ENTRIES SUPPLIED section start
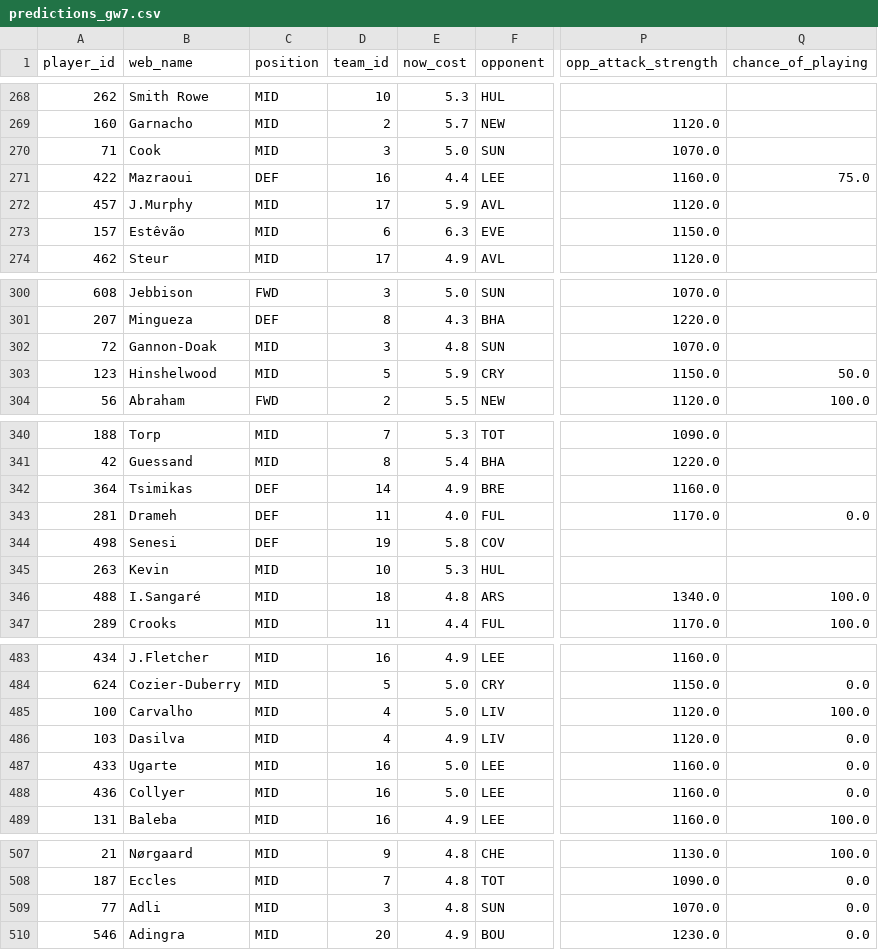
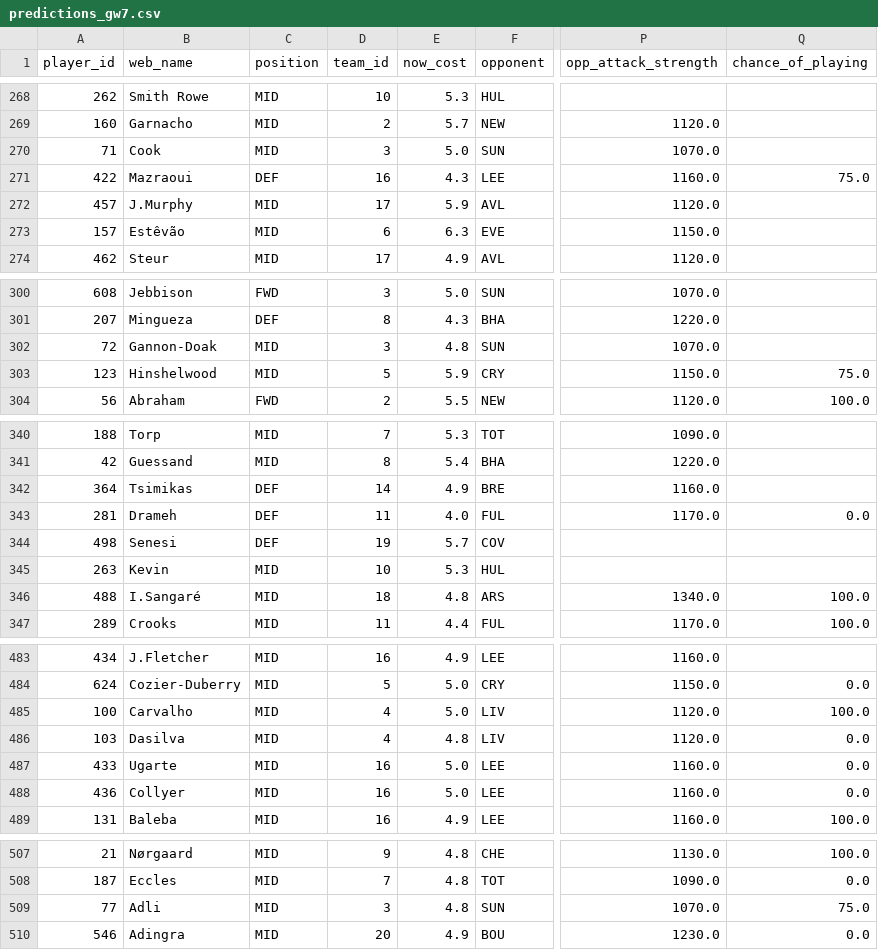
Before and after one commit to Visino2/fpl-predictor, a CSV file: backend/data/predictions_gw7.csv, drawn as a sheet; only a part is shown, gaps mark what is left out; the diff covers the shown part only; the diff names each change by its address in the sheet, - before the commit and + after, or states it on an @@ line.

```diff
--- a/backend/data/predictions_gw7.csv
+++ b/backend/data/predictions_gw7.csv
-E271 (now_cost): 4.4
+E271 (now_cost): 4.3
-Q303 (chance_of_playing): 50.0
+Q303 (chance_of_playing): 75.0
-E344 (now_cost): 5.8
+E344 (now_cost): 5.7
-E486 (now_cost): 4.9
+E486 (now_cost): 4.8
-Q509 (chance_of_playing): 0.0
+Q509 (chance_of_playing): 75.0
```
Also changed, not shown: 7 edited cells elsewhere in this file, 1 other file.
ENTRIES SUPPLIED section end
▶ TASK ITEM
Scan the entries above for the word "file" and collect each line holding it.

▶ SOLUTION TO THE PROBLEM
Before and after one commit to Visino2/fpl-predictor, a CSV file: backend/data/predictions_gw7.csv, drawn as a sheet; only a part is shown, gaps mark what is left out; the diff covers the shown part only; the diff names each change by its address in the sheet, - before the commit and + after, or states it on an @@ line.
Also changed, not shown: 7 edited cells elsewhere in this file, 1 other file.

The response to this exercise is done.